#### WHAT TO DO:
What is the number of lines in the entries that include the word "import"? Respond with the number only.

#### DATA UNDER STUDY:

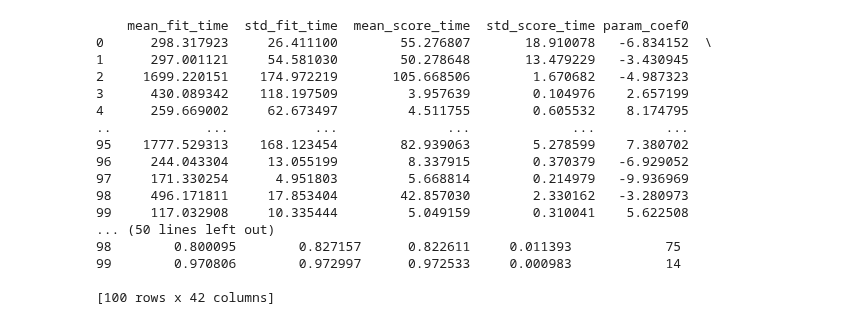
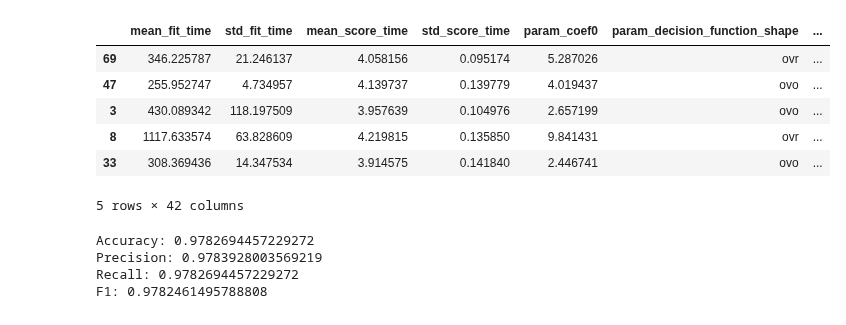
Before and after one commit to Francisco-Saraiva/daco_bell, a Jupyter notebook: Project/Support_Vector_Machine.ipynb, the cells around one changed output. Drawn from its saved outputs; the diff is of its cells as text; code cells hidden in the pictures.

```diff
--- a/Project/Support_Vector_Machine.ipynb
+++ b/Project/Support_Vector_Machine.ipynb
@@ -116,24 +116,54 @@ results = random_search.cv_results_
 # Get the best parameters
 best_params = random_search.best_params_
 # %%
+import pandas as pd
+from pandas import read_csv
+
+results = read_csv('results.csv')
 # Print results in a table
 results_df = pd.DataFrame(results)
-print(results_df)
-# %% [output]
-    mean_fit_time  std_fit_time  mean_score_time  std_score_time param_coef0
-0      298.317923     26.411100        55.276807       18.910078   -6.834152  \
-1      297.001121     54.581030        50.278648       13.479229   -3.430945
-2     1699.220151    174.972219       105.668506        1.670682   -4.987323
-3      430.089342    118.197509         3.957639        0.104976    2.657199
-4      259.669002     62.673497         4.511755        0.605532    8.174795
-..            ...           ...              ...             ...         ...
-95    1777.529313    168.123454        82.939063        5.278599    7.380702
-96     244.043304     13.055199         8.337915        0.370379   -6.929052
-97     171.330254      4.951803         5.668814        0.214979   -9.936969
-98     496.171811     17.853404        42.857030        2.330162   -3.280973
-99     117.032908     10.335444         5.049159        0.310041    5.622508
-... (50 lines left out)
-98        0.800095        0.827157      0.822611     0.011393            75
-99        0.970806        0.972997      0.972533     0.000983            14
-
-[100 rows x 42 columns]
+# %%
+# Order by f1 value
+
+results_df=results_df.sort_values(by=['mean_test_f1'], ascending=False)
+
+# Show the top 5 models with the best f1 score
+results_df.head()
+# %% [output]
+|  | mean_fit_time | std_fit_time | mean_score_time | std_score_time | param_coef0 | param_decision_function_shape | ... |
+| 69 | 346.225787 | 21.246137 | 4.058156 | 0.095174 | 5.287026 | ovr | ... |
+| 47 | 255.952747 | 4.734957 | 4.139737 | 0.139779 | 4.019437 | ovo | ... |
+| 3 | 430.089342 | 118.197509 | 3.957639 | 0.104976 | 2.657199 | ovo | ... |
+| 8 | 1117.633574 | 63.828609 | 4.219815 | 0.135850 | 9.841431 | ovr | ... |
+| 33 | 308.369436 | 14.347534 | 3.914575 | 0.141840 | 2.446741 | ovo | ... |
+5 rows × 42 columns
+# %%
+from sklearn.svm import SVC
+import numpy as np
+from sklearn import metrics
+
+X_train = np.load('X_train.npy')
+X_test = np.load('X_test.npy')
+y_train = np.load('y_train.npy')
+y_test = np.load('y_test.npy')
+
+# Recreate the best model
+best_by_f1 = results_df.iloc[0]
+best_model_by_f1 = SVC(kernel=best_by_f1['param_kernel'], random_state=42, decision_function_shape=best_by_f1['param_decision_function_shape'], gamma=best_by_f1['param_gamma'], coef0=best_by_f1['param_coef0'], degree=best_by_f1['param_degree'], max_iter=1000000)
+
+# Train the best model
+best_model_by_f1.fit(X_train, y_train)
+
+# Predict the test set
+y_pred_f1 = best_model_by_f1.predict(X_test)
+
+# Print the metrics
+print("Accuracy:", metrics.accuracy_score(y_test, y_pred_f1))
+print("Precision:", metrics.precision_score(y_test, y_pred_f1, average='weighted'))
+print("Recall:", metrics.recall_score(y_test, y_pred_f1, average='weighted'))
+print("F1:", metrics.f1_score(y_test, y_pred_f1, average='weighted'))
+# %% [output]
+Accuracy: 0.9782694457229272
+Precision: 0.9783928003569219
+Recall: 0.9782694457229272
+F1: 0.9782461495788808
```
Also changed, not shown: parts of 4 cells of this notebook, 1 other file.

#### RESULT OF THE EXERCISE:
5